## Aim of the task
Extract every line from the records below that contains the word "true".

Data entries
>>>>

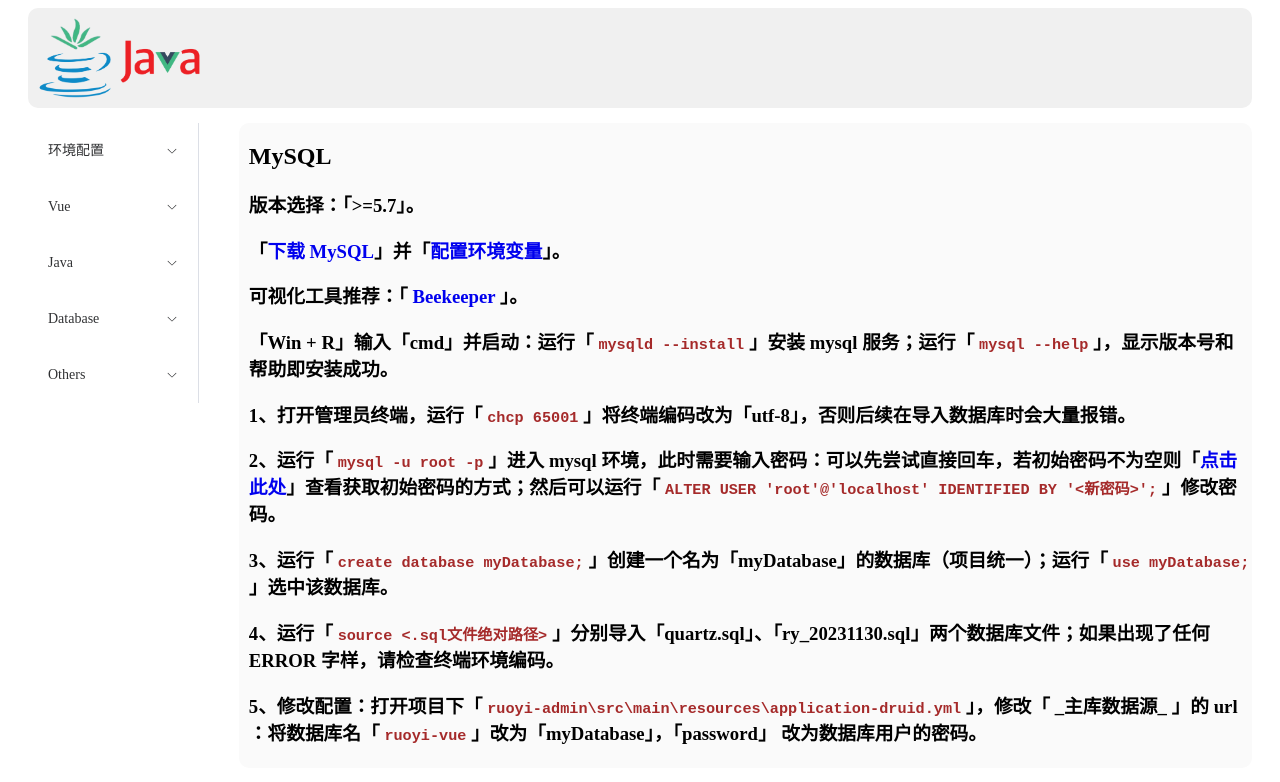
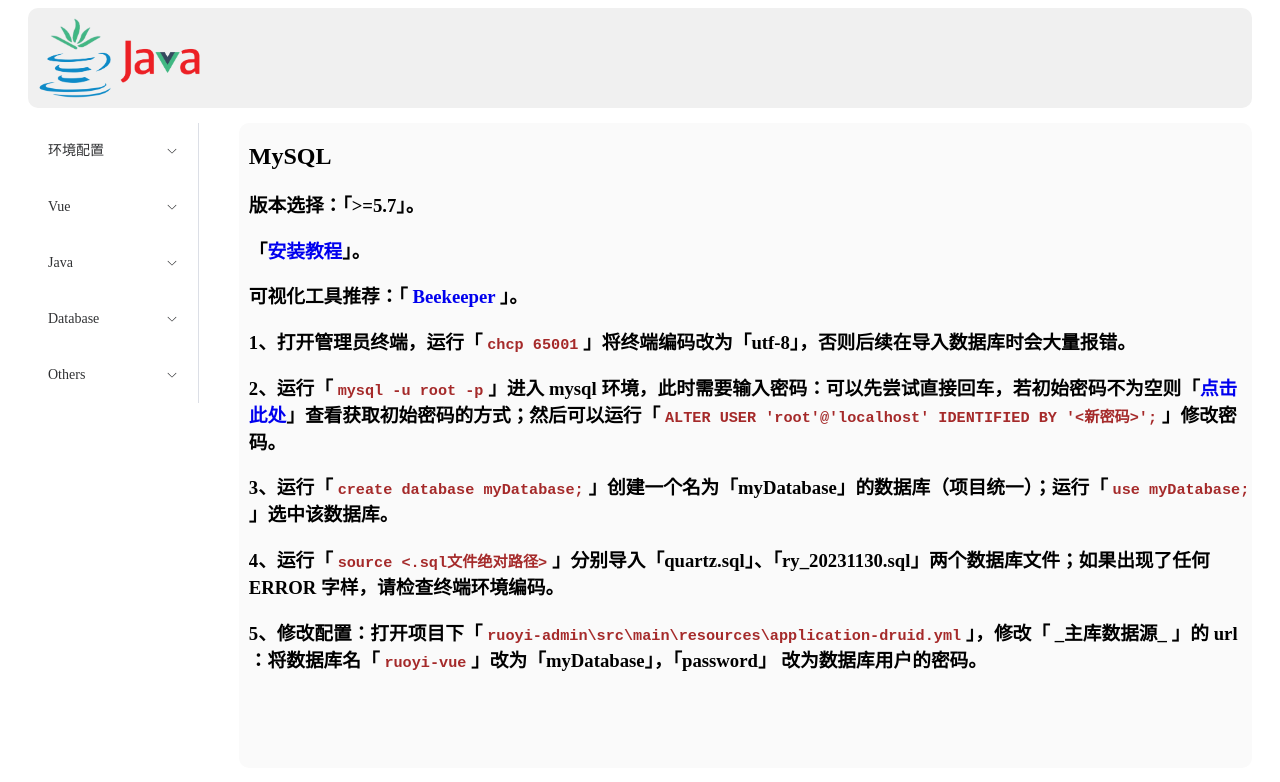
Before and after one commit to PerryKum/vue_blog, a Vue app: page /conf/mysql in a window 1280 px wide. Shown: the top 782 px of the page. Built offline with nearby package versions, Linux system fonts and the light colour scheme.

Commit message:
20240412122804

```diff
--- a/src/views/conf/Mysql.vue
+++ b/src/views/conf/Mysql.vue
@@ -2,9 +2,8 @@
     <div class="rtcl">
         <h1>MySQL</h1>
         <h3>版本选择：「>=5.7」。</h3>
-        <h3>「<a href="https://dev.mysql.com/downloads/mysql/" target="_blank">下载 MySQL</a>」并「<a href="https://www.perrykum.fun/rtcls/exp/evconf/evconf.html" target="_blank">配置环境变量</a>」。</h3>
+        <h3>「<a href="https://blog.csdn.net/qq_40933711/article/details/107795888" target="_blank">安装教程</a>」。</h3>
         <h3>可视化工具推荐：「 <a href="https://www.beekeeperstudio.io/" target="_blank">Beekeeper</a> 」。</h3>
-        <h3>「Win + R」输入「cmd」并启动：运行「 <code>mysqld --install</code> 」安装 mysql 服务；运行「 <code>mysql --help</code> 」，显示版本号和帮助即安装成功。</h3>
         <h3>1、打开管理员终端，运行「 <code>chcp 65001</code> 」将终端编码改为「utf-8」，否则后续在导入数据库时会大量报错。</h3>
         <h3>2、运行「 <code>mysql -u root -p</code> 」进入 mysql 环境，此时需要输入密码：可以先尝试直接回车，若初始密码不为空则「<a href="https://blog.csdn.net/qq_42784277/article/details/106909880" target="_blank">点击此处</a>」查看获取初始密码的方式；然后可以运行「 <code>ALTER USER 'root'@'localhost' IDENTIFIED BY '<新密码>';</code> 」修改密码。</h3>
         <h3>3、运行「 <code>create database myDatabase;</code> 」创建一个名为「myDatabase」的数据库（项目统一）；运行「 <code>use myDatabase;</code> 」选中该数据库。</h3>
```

<<<<
>>>>

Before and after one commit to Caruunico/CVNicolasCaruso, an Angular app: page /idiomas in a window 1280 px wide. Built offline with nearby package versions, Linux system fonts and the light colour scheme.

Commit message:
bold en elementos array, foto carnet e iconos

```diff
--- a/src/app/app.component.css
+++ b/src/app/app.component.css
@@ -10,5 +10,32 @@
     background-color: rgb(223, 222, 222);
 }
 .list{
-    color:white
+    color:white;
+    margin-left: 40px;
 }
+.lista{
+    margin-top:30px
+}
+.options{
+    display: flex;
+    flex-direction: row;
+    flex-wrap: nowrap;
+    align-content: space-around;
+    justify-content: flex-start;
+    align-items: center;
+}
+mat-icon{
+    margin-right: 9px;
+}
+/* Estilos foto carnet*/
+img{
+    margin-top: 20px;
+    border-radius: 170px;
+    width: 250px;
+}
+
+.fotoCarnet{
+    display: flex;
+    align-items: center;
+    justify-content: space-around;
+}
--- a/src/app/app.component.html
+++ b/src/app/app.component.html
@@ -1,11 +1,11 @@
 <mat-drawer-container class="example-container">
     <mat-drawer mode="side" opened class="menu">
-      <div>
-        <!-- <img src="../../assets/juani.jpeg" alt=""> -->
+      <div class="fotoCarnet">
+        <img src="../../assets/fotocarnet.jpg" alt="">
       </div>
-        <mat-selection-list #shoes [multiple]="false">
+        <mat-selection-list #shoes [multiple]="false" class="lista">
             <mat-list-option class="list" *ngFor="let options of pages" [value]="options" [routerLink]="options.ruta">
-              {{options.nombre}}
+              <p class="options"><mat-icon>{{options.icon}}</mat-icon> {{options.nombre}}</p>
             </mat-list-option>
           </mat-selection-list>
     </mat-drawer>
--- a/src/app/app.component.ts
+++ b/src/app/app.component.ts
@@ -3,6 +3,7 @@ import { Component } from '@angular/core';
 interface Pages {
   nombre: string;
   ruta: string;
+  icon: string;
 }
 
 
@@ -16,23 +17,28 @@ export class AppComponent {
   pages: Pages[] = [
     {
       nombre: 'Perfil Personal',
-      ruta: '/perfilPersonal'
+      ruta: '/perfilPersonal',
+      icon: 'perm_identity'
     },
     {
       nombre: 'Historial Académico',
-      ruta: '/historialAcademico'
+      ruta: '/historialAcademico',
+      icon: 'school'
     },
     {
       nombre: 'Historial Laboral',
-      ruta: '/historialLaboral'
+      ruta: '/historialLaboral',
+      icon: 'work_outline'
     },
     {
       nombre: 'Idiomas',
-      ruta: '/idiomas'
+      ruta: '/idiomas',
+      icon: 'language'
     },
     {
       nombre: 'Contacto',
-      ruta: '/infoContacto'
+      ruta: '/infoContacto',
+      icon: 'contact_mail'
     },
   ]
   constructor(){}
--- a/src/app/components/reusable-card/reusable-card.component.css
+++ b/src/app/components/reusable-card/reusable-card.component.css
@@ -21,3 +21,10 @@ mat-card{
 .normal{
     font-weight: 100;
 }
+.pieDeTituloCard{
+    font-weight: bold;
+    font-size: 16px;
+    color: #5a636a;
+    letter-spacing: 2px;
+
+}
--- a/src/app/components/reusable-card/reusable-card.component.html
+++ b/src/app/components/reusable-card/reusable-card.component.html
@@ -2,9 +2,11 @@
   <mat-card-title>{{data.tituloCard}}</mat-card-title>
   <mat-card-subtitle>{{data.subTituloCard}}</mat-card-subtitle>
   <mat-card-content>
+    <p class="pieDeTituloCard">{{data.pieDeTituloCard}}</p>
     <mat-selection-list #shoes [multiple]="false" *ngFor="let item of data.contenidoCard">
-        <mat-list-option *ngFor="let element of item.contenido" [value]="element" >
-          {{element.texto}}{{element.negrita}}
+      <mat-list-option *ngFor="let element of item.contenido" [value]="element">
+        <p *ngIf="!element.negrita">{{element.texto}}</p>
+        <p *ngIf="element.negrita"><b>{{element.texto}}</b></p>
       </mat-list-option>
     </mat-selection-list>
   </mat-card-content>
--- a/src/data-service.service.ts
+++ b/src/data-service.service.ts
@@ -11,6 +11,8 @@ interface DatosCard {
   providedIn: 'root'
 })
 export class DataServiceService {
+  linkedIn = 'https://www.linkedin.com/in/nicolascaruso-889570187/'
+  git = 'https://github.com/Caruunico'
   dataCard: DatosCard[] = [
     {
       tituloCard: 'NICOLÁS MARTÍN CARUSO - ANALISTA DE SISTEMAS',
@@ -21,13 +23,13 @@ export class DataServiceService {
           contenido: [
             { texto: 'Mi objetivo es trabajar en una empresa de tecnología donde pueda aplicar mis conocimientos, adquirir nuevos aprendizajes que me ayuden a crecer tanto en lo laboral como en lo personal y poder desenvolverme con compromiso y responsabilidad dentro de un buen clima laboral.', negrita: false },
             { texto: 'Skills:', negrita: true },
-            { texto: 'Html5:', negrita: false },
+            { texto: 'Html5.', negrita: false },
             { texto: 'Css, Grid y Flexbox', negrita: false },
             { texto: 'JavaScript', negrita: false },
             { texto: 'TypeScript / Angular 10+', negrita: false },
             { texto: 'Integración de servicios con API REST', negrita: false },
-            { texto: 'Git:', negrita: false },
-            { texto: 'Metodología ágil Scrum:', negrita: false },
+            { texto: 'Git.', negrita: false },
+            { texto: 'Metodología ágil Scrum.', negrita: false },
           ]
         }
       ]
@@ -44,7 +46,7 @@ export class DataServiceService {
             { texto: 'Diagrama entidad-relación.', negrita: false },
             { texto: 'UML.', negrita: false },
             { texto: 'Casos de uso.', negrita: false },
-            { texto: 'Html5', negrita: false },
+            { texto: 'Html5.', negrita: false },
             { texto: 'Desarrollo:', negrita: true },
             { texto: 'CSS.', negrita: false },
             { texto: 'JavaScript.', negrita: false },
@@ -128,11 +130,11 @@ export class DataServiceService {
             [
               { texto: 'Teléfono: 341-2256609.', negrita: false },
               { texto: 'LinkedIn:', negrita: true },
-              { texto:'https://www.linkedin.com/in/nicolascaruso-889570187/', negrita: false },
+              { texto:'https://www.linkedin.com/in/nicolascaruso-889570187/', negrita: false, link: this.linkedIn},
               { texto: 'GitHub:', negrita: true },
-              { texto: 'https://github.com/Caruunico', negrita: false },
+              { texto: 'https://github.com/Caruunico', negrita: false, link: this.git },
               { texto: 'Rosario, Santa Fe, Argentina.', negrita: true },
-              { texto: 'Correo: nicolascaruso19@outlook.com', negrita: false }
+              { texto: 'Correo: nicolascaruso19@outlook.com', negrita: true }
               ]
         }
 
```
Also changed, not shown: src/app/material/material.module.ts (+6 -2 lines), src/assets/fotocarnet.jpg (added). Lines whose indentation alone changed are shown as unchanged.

<<<<

## Answer box
             { texto: 'Skills:', negrita: true },
             { texto: 'Desarrollo:', negrita: true },
               { texto: 'LinkedIn:', negrita: true },
               { texto: 'GitHub:', negrita: true },
               { texto: 'Rosario, Santa Fe, Argentina.', negrita: true },
+              { texto: 'Correo: nicolascaruso19@outlook.com', negrita: true }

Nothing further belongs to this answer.